Task description: Check every line below, and copy those that include "synthesis".

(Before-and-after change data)
== Segment start ==
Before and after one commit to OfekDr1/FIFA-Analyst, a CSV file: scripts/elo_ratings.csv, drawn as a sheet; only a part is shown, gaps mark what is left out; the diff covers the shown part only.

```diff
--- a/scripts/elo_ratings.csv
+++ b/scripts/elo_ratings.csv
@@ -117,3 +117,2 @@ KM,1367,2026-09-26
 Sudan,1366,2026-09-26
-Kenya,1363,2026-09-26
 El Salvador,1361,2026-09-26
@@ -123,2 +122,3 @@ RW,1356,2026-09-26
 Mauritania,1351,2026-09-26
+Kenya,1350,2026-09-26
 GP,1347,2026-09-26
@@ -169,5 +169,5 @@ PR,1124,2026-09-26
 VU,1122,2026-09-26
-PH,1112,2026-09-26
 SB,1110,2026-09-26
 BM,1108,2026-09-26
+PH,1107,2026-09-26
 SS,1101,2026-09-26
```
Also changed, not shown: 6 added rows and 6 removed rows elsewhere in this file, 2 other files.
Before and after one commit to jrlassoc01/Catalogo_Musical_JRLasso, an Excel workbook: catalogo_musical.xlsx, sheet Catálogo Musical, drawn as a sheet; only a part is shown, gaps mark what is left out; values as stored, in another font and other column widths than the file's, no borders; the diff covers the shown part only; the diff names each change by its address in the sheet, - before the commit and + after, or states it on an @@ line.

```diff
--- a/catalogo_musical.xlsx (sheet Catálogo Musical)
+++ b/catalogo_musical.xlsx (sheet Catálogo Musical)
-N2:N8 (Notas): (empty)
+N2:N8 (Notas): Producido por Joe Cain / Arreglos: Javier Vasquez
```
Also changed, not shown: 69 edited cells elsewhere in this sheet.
== Segment end ==
== Segment start ==
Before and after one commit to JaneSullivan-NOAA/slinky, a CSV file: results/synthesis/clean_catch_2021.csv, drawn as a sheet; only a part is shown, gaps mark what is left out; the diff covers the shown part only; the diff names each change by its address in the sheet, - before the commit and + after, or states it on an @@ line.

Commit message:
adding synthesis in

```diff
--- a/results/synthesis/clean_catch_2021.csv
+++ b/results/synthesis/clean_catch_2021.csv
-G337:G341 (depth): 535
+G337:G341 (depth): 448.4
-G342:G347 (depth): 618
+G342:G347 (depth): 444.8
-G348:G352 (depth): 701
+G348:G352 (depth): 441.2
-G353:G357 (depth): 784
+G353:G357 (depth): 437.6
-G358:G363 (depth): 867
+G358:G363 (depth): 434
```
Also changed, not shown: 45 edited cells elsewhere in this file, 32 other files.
== Segment end ==
Expected output:
Before and after one commit to JaneSullivan-NOAA/slinky, a CSV file: results/synthesis/clean_catch_2021.csv, drawn as a sheet; only a part is shown, gaps mark what is left out; the diff covers the shown part only; the diff names each change by its address in the sheet, - before the commit and + after, or states it on an @@ line.
adding synthesis in
--- a/results/synthesis/clean_catch_2021.csv
+++ b/results/synthesis/clean_catch_2021.csv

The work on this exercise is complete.